The Indian team is led by Pharmexcil, the Pharmaceuticals Export Promotion Council of India, which has been set up by Minister Sharma’s Ministry of Commerce and Industry and is India’s powerful promoter of its $ 10 b pharmaceutical exports.
Welcoming the delegation, Deputy Minister Herath said: “We warmly welcome the strong delegation from India and as our Minister of Industry and Commerce Rishad Bathiudeen already announced, your arrival in such a short period shows Minister Sharma’s sincerity to implement the proposed pharma hub in Sri Lanka and to increase bilateral trade levels.”
Ministry Secretary Siriwardene addressing the delegation added: “We welcome you to develop our pharmaceutical manufacturing sector here. We have no doubts that you can upgrade our pharma industry in terms of quality, quality and diversity as we find there is a huge gap between domestic demand and supply and also potentials for export manufacturing. Let us partner for win-win outcome.”
During his presentation, Dr. Appaji revealed: “On a year-on-year basis, India’s pharma exports to Sri Lanka increased by 15.95% in 2011 to $ 126.9 m, of which 93% were formulations followed by bulk (7%) and herbals (0.15%).
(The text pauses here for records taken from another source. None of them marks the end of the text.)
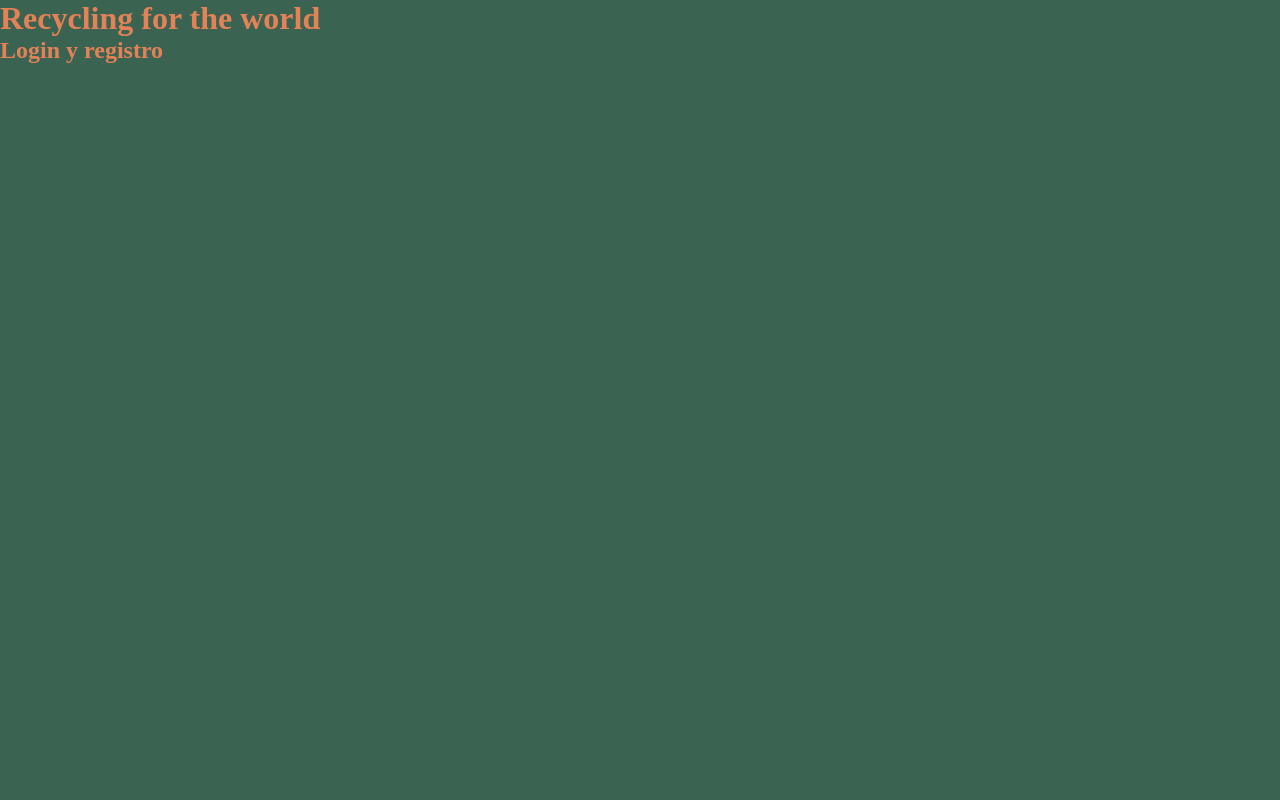
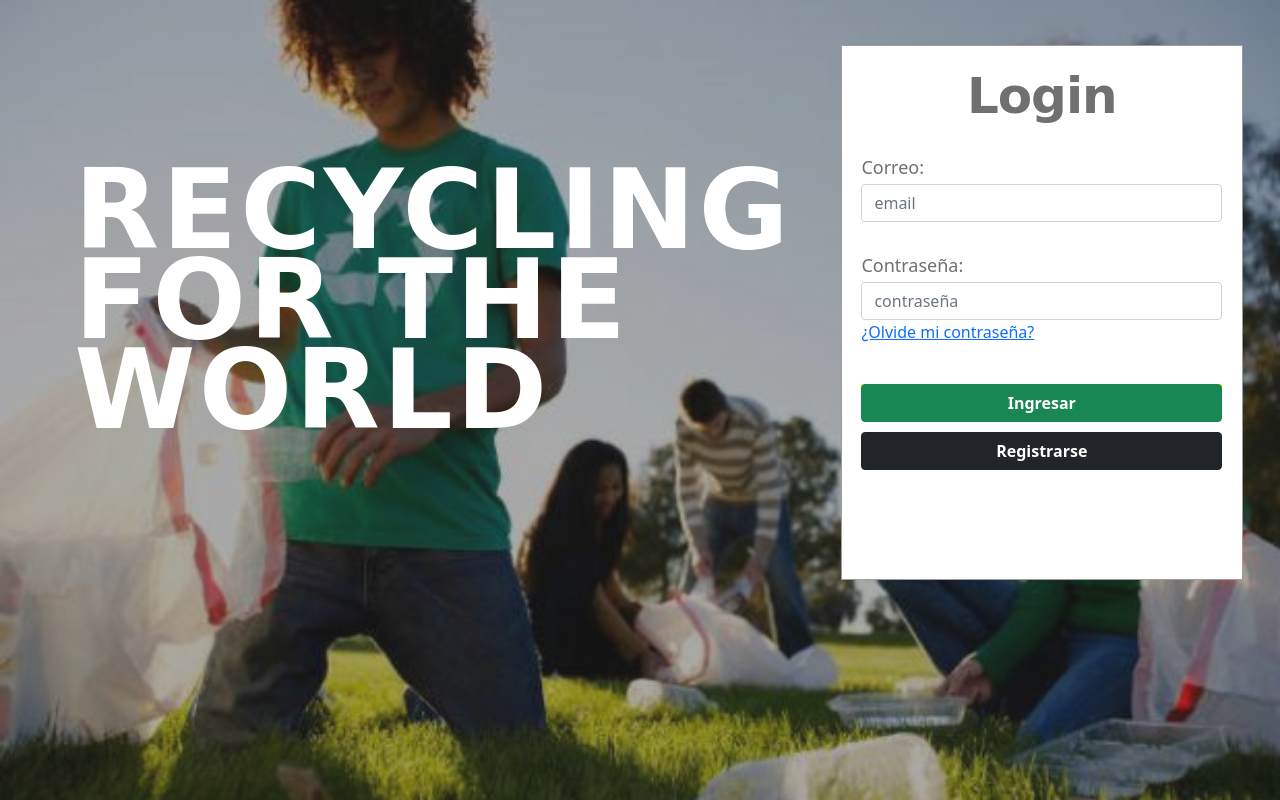
Before and after one commit to ACC-DevSoft/Recycling-for-the-World, a plain HTML site: page index.html in a window 1280 px wide. Drawn offline with nearby package versions, Linux system fonts and the light colour scheme; a web font is replaced by a local one.

Commit message:
Diseño de la sesion del login,  maquetado como se planteo la primera vez

```diff
--- a/assets/css/colors.css
+++ b/assets/css/colors.css
@@ -7,12 +7,21 @@
     --light:#f2edd7;
     --green:#3a6351;
     --orange-light:#e48257;
+
+    --gray-light:#EBEBEB;
+    --white:#FFFFFF;
+    --border: #9c9c9c;
+
 }
 
 /* variables de los textos  */
 .titulos{
    font-family: 'Baloo Tamma 2', cursive;
+   color:var(--white);
+   font-size: 50px;
+   font-weight: bold;
 }
 .texto{
     font-family: 'Bentham', serif;
+    color: var(--dark);
 }
--- /dev/null
+++ b/assets/css/login-regsitro.css
@@ -0,0 +1,94 @@
+@import url(./colors.css);
+
+*{
+    top: 0;
+    margin: 0;
+    box-sizing: border-box;
+    outline: none;
+}
+.wrap-container{
+    width: 100%;
+    height: 100vh;
+    background-image: url(../img/11-datos-rapidos-acerca-del-reciclaje-3.jpg);
+    background-size: cover;
+    background-repeat: no-repeat;
+}
+.header{
+    background-color: rgba(46, 46, 46, 0.4);
+    padding: 25px;
+    width: 100%;
+    height: 100vh;
+}
+.row{
+    width: 98%;
+    margin: auto;
+}
+.banner{
+    background-color:transparent;
+    margin-top: 20px;
+}
+.banner h1{
+    font-size: 110px;
+    line-height: 90px;
+    justify-content: center;
+    text-transform: uppercase;
+    margin: 120px 25px;
+    letter-spacing: 3px;
+}
+
+.content-login{
+    margin-top: 20px;
+    background-color: var(--white);
+    border: 1px solid var(--border);
+}
+.content-login .panel{
+    margin: auto auto;
+    width: 96%;
+}
+.content-login .panel .panel-header{
+    text-align: center;
+    width: 100%;
+    padding: 20px;
+    color: var(--dark);
+    font-weight: bold;
+}
+.panel .panel-header h3{
+    color: #707070;
+    font-size: 50px;
+    font-weight: bold;
+    letter-spacing: -1px;
+}
+.content-login .panel .panel-body{
+    min-height: 400px;
+    width: 100%;
+    color: #707070;
+    /* color: var(--dark); */
+    margin-bottom: 25px;
+    outline: none;
+}
+
+
+.panel-body .form-group{
+    margin-bottom: 30px;
+}
+.form-group label{
+    /* display: inline-block; */
+    font-weight: 500;
+    margin-bottom: .2rem;
+    font-size:large;
+}
+
+.group-buttons{
+    margin-top: 40px;
+    width: 100%;
+    height: 20px;
+    display: block;
+    justify-content: space-between;
+    background-color: yellow;
+}
+.group-buttons .btn{
+    font-weight: bold;
+    margin-bottom: 10px;
+}
+
+/* fin de login  */
--- a/assets/css/styles.css
+++ b/assets/css/styles.css
@@ -2,14 +2,11 @@
 *{
     top: 0;
     margin: 0;
+    padding: 0;
+    box-sizing: border-box;
 }
 
 body {
-    background-color: #3a6351;
-    color: #f2edd7 ;
+    background-color: var(--white);
+    color:var(--dark);
 }
-
-h1,h2, h3 {
-   color: #e48257;
-   font-weight: bold;
-}
--- a/index.html
+++ b/index.html
@@ -6,11 +6,58 @@
     <meta name="viewport" content="width=device-width, initial-scale=1.0">
     <link rel="preconnect" href="https://fonts.gstatic.com">
     <link href="https://fonts.googleapis.com/css2?family=Baloo+Tamma+2&family=Bentham&display=swap" rel="stylesheet">
+    <link href="https://cdn.jsdelivr.net/npm/bootstrap@5.0.1/dist/css/bootstrap.min.css" rel="stylesheet"
+        integrity="sha384-+0n0xVW2eSR5OomGNYDnhzAbDsOXxcvSN1TPprVMTNDbiYZCxYbOOl7+AMvyTG2x" crossorigin="anonymous">
     <link rel="stylesheet" href="./assets/css/styles.css">
-    <title>Recycling for the world</title>
+    <link rel="stylesheet" href="./assets/css/login-regsitro.css">
+    <title>Login</title>
 </head>
 <body>
-    <h1>Recycling for the world</h1>
-    <h2>Login y registro</h2>
+    <div class="wrap-container">
+        <div class="header">
+            <div class="row">
+                <div class=" banner col-sm-8 ">
+                    <h1 class="titulos">Recycling <br> for the <br> world</h1>
+                    <!-- <p>Lorem ipsum dolor sit amet consectetur adipisicing elit. Ullam eligendi repudiandae voluptatibus culpa corporis sequi vero maiores qui commodi eos, obcaecati doloribus distinctio sit cumque natus quaerat quae dolorum nihil.</p> -->
+                </div>
+                <div class="col-sm-4 content-login">
+                    <div class="panel">
+                        <div class="panel-header">
+                            <h3 class="titulos">Login</h3>
+                        </div>
+                        <div class="panel-body">
+                            <form action="">
+                                <div class="form-group col-sm-12">
+                                    <label>Correo:</label>
+                                    <input type="email" name="email" id="email" class="form-control" placeholder="email">
+                                </div>
+                                <div class="form-group col-sm-12">
+                                    <label>Contraseña:</label>
+                                    <input type="password" name="password" id="pass" class="form-control" placeholder="contraseña">
+                                    <span>
+                                        <a href="#">¿Olvide mi contraseña?</a>
+                                    </span>
+                                </div>
+                                <div class="">
+                                </div>
+                                <div class="group-buttons">
+                                    <div class="">
+                                        <button class="btn btn-success col-sm-12 bold">Ingresar</button>
+                                    </div>
+                                    <div class="">
+                                        <a href="registrarse" class="btn btn-dark col-sm-12">Registrarse
+
+                                        </a>
+                                    </div>
+                                </div>
+
+                            </form>
+                        </div>
+                    </div>
+                </div>
+            </div>
+        </div>
+
+    </div>
 </body>
 </html>
```
Also changed, not shown: assets/img/11-datos-rapidos-acerca-del-reciclaje-3.jpg (added), assets/img/beach-4894534_1920.jpg (added).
The top three drugs sent to Sri Lanka from India are Amoxycilline (antibiotic), glucose liquid, and diloxanide furoate (for intestine/stomach issues). Our data shows Singapore (30.3%), China (28.6%), India (24.8%), Germany (4.5%), and Netherlands (3.1%) to be the top five suppliers on Sri Lanka’s bulk drug (pharmaceutical ingredients/raw material used to produce tablets, pills, syrups, etc.).”
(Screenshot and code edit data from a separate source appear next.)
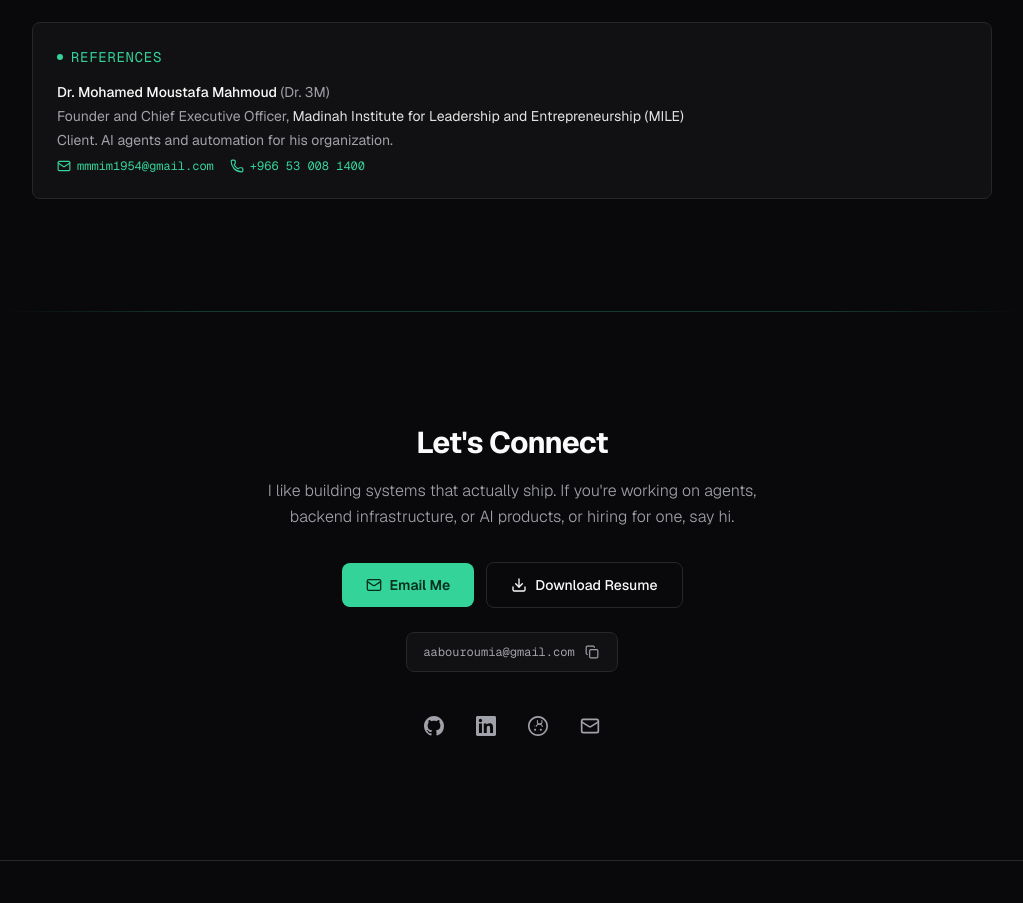
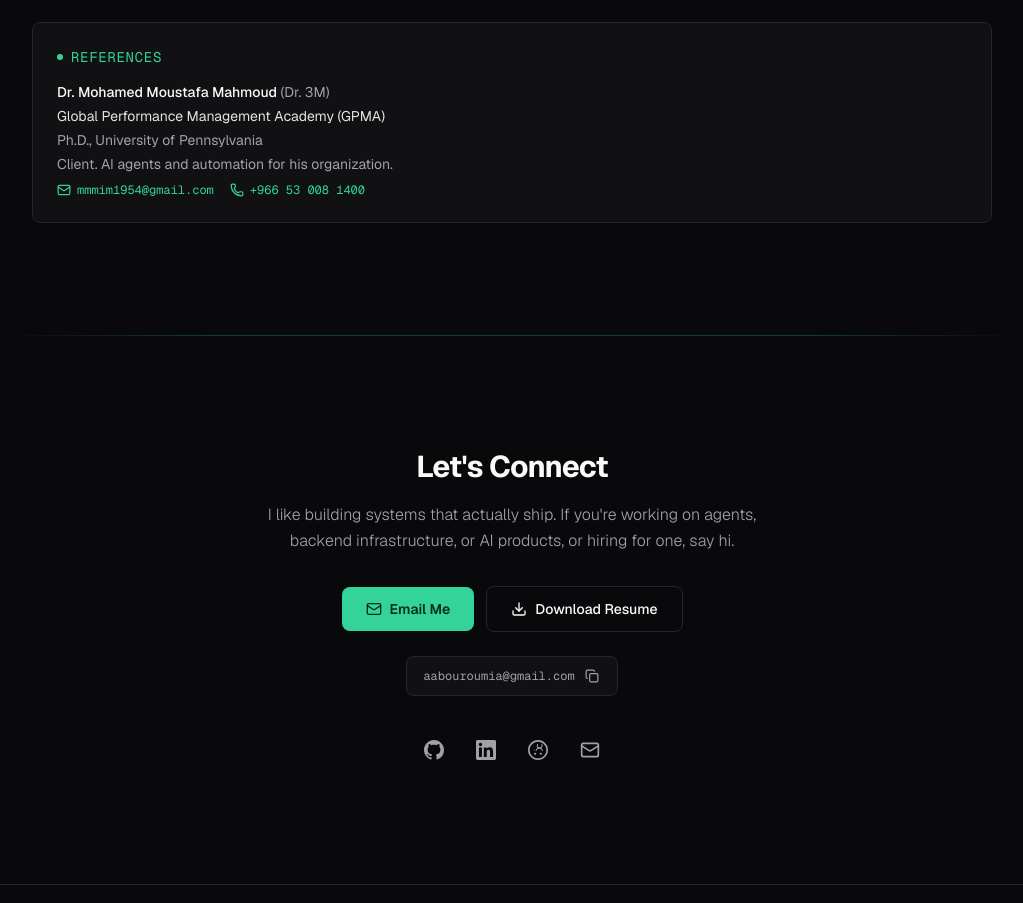
Before and after one commit to Ab-Romia/romia.dev, a Next.js app: page / in a window 1280 px wide. Shown: the part 8469-9372 px from the top of the page, without its empty margins (128-1151 px from the left). Built offline with nearby package versions, Linux system fonts and the light colour scheme.

Commit message:
Hold the reference title until confirmed and show the GPMA affiliation

```diff
--- a/src/components/sections/about.tsx
+++ b/src/components/sections/about.tsx
@@ -217,7 +217,7 @@ export function About() {
                       <span className="text-muted-foreground font-normal"> ({ref.alsoKnownAs})</span>
                     </p>
                     <p className="text-sm text-muted-foreground mt-1">
-                      {ref.title},{" "}
+                      {ref.title ? `${ref.title}, ` : null}
                       <a
                         href={ref.url}
                         target="_blank"
@@ -227,6 +227,7 @@ export function About() {
                         {ref.organization}
                       </a>
                     </p>
+                    <p className="text-sm text-muted-foreground mt-1">{ref.credential}</p>
                     <p className="text-sm text-muted-foreground mt-1">{ref.relationship}</p>
                     <div className="flex flex-wrap items-center gap-x-4 gap-y-1 mt-2">
                       <a
--- a/src/data/resume.ts
+++ b/src/data/resume.ts
@@ -526,9 +526,12 @@ export const REFERENCES = [
   {
     name: "Dr. Mohamed Moustafa Mahmoud",
     alsoKnownAs: "Dr. 3M",
-    title: "Founder and Chief Executive Officer",
-    organization: "Madinah Institute for Leadership and Entrepreneurship (MILE)",
-    url: "https://www.mile.org/",
+    // Title left out until confirmed by him directly: public sources disagree on
+    // his exact GPMA title, and the MILE listings are archived or stale.
+    title: "",
+    credential: "Ph.D., University of Pennsylvania",
+    organization: "Global Performance Management Academy (GPMA)",
+    url: "https://gpmacademy.org/",
     relationship: "Client. AI agents and automation for his organization.",
     email: "mmmim1954@gmail.com",
     phone: "+966 53 008 1400",
```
Advising on the possible best pharma manufacturing strategy for Sri Lanka, Dr. Appaji added: “It is better to focus on export oriented manufacturing aimed at the huge $ 956 billion global pharma market which is growing by 5% annually and expected to be $ 1200 b by 2016. In fact, we are talking of $ 1.1 trillion global generic drug opportunity here. Just like India, Sri Lanka can also aim at exporting into this growth opportunity.”
Outlining the Sri Lankan pharmaceutical sector, Siriwrdene said: “The size of the local (Sri Lankan) market is $ 190 m (Rs. 25 billion) with local manufacturers’ contribution around $ 38 m (Rs. 5 billion). Demand growth is estimated to be 10-15% from 2011 to 2015. The pharma foreign investors can also make use of the concessions from FTAs Sri Lanka has with India and Pakistan, BIMSTEC and the Asia Pacific Trade Agreement.”